**Exercise brief**
The line containing "cmr12 at 40pt" marks the end: write out exactly every line from the first line of the data below through that line, and only those.
***** Dataset *****
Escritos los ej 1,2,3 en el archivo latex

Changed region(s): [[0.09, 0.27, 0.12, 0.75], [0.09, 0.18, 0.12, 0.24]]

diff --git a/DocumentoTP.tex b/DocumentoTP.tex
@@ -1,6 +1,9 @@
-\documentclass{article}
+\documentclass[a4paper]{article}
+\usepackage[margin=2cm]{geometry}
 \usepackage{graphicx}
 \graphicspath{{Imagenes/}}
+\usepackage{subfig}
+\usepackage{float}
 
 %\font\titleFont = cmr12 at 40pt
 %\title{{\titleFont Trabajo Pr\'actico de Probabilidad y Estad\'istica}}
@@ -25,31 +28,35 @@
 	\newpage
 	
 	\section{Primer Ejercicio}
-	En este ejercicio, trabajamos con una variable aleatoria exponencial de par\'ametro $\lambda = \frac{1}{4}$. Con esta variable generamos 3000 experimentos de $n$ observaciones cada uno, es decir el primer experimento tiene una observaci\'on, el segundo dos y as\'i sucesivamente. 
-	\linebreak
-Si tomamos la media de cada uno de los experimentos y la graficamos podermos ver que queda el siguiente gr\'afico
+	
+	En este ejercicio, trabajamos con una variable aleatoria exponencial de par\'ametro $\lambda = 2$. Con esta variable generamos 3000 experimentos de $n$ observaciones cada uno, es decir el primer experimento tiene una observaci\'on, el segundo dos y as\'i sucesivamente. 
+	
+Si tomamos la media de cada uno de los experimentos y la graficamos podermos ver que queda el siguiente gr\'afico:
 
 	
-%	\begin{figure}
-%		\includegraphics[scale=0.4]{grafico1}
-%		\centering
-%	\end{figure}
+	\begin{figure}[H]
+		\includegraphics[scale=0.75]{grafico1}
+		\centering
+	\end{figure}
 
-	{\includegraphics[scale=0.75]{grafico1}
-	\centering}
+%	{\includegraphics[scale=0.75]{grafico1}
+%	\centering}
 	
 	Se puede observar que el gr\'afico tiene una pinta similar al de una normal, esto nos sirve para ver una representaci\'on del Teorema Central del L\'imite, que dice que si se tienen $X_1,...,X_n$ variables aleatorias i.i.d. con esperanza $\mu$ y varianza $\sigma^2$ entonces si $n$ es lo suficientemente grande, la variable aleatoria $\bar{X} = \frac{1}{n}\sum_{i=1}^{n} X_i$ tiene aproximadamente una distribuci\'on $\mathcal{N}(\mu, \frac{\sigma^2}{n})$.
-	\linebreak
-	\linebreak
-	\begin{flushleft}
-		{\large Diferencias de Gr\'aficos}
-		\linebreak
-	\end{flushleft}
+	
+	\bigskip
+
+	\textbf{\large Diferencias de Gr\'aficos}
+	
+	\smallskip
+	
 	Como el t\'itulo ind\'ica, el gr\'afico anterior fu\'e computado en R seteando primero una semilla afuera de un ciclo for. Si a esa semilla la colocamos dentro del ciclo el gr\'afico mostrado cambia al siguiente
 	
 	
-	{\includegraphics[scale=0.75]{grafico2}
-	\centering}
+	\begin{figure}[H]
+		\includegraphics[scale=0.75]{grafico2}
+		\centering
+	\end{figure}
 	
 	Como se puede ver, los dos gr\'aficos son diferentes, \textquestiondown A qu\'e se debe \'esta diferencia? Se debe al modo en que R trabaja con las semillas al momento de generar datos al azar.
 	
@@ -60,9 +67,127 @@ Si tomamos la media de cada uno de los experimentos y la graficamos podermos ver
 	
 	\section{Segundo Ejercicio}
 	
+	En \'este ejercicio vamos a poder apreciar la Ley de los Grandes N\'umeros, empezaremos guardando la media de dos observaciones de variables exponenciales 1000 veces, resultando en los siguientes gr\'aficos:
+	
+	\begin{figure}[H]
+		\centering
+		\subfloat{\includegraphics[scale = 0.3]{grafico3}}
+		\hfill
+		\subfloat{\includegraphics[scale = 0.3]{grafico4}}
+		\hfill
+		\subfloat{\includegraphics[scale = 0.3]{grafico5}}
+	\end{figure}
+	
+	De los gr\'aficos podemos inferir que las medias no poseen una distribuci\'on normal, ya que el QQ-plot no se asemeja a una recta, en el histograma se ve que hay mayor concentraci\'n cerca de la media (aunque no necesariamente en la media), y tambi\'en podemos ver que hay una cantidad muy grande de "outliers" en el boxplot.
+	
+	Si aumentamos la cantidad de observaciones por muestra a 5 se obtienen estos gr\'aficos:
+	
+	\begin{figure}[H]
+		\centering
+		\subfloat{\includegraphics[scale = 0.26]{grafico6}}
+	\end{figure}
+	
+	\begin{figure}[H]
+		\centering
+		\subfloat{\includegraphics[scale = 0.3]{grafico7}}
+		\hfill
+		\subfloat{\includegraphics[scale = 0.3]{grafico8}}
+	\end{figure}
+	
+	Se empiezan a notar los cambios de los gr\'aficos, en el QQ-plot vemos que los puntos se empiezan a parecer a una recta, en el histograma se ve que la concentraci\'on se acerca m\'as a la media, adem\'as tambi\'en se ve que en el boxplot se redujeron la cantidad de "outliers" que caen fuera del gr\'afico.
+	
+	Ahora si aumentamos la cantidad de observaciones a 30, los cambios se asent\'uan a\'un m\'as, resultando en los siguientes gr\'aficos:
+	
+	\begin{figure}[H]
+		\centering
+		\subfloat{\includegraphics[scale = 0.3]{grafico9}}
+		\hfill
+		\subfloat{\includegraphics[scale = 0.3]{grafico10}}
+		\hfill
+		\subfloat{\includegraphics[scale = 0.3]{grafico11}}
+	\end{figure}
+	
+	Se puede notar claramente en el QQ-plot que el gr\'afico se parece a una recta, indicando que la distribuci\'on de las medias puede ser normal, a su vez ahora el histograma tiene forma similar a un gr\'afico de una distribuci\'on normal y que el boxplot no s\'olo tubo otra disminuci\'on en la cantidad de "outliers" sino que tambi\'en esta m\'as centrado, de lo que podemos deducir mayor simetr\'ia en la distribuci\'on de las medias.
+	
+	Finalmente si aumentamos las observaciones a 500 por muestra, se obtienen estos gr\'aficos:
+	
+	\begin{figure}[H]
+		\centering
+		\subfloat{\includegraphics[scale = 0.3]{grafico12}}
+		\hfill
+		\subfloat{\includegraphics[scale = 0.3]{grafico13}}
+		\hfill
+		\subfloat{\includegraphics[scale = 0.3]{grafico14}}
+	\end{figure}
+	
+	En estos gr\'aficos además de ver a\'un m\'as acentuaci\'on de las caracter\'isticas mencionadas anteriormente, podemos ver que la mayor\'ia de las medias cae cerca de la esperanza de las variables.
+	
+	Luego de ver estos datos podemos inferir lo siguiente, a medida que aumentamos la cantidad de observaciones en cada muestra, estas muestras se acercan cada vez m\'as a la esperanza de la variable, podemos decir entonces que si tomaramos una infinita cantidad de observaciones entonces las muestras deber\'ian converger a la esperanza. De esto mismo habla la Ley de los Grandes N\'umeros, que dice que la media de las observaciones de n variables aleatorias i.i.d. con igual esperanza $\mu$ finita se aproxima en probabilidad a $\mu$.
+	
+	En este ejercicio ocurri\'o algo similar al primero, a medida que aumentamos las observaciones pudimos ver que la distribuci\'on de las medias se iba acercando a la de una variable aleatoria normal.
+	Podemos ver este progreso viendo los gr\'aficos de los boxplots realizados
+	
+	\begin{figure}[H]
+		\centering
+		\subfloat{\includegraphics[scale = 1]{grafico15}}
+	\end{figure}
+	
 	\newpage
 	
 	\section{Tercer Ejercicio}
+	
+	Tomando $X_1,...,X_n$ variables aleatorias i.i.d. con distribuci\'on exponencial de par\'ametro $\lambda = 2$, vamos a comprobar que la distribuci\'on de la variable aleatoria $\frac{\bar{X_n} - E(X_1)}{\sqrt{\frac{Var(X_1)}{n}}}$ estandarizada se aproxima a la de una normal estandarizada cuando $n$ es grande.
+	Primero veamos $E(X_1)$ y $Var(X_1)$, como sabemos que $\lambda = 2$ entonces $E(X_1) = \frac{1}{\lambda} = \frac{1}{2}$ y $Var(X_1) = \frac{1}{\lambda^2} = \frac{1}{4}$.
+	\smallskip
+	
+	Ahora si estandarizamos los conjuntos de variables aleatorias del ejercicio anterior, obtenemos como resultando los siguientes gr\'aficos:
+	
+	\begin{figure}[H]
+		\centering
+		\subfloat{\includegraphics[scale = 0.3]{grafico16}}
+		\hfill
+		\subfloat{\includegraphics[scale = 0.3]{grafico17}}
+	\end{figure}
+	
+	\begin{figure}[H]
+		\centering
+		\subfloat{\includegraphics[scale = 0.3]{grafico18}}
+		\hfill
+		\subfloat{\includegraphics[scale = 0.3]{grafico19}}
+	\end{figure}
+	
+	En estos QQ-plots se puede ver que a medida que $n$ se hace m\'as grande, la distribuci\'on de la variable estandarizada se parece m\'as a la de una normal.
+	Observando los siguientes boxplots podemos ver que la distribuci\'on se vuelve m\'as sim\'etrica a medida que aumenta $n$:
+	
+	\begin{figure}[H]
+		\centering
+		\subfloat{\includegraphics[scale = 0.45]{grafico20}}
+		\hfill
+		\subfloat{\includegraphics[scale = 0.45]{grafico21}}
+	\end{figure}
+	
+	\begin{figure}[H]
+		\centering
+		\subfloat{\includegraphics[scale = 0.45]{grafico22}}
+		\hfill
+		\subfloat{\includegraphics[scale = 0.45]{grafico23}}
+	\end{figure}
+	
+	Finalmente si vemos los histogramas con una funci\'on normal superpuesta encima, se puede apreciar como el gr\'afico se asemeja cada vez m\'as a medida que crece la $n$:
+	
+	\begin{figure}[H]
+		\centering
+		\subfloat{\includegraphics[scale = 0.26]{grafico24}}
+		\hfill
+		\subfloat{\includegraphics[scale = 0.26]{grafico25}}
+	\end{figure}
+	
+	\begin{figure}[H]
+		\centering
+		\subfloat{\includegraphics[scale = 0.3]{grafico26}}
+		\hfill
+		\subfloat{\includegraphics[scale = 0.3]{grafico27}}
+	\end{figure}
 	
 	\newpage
*****
**Solution to the exercise**
Escritos los ej 1,2,3 en el archivo latex

Changed region(s): [[0.09, 0.27, 0.12, 0.75], [0.09, 0.18, 0.12, 0.24]]

diff --git a/DocumentoTP.tex b/DocumentoTP.tex
@@ -1,6 +1,9 @@
-\documentclass{article}
+\documentclass[a4paper]{article}
+\usepackage[margin=2cm]{geometry}
 \usepackage{graphicx}
 \graphicspath{{Imagenes/}}
+\usepackage{subfig}
+\usepackage{float}
 
 %\font\titleFont = cmr12 at 40pt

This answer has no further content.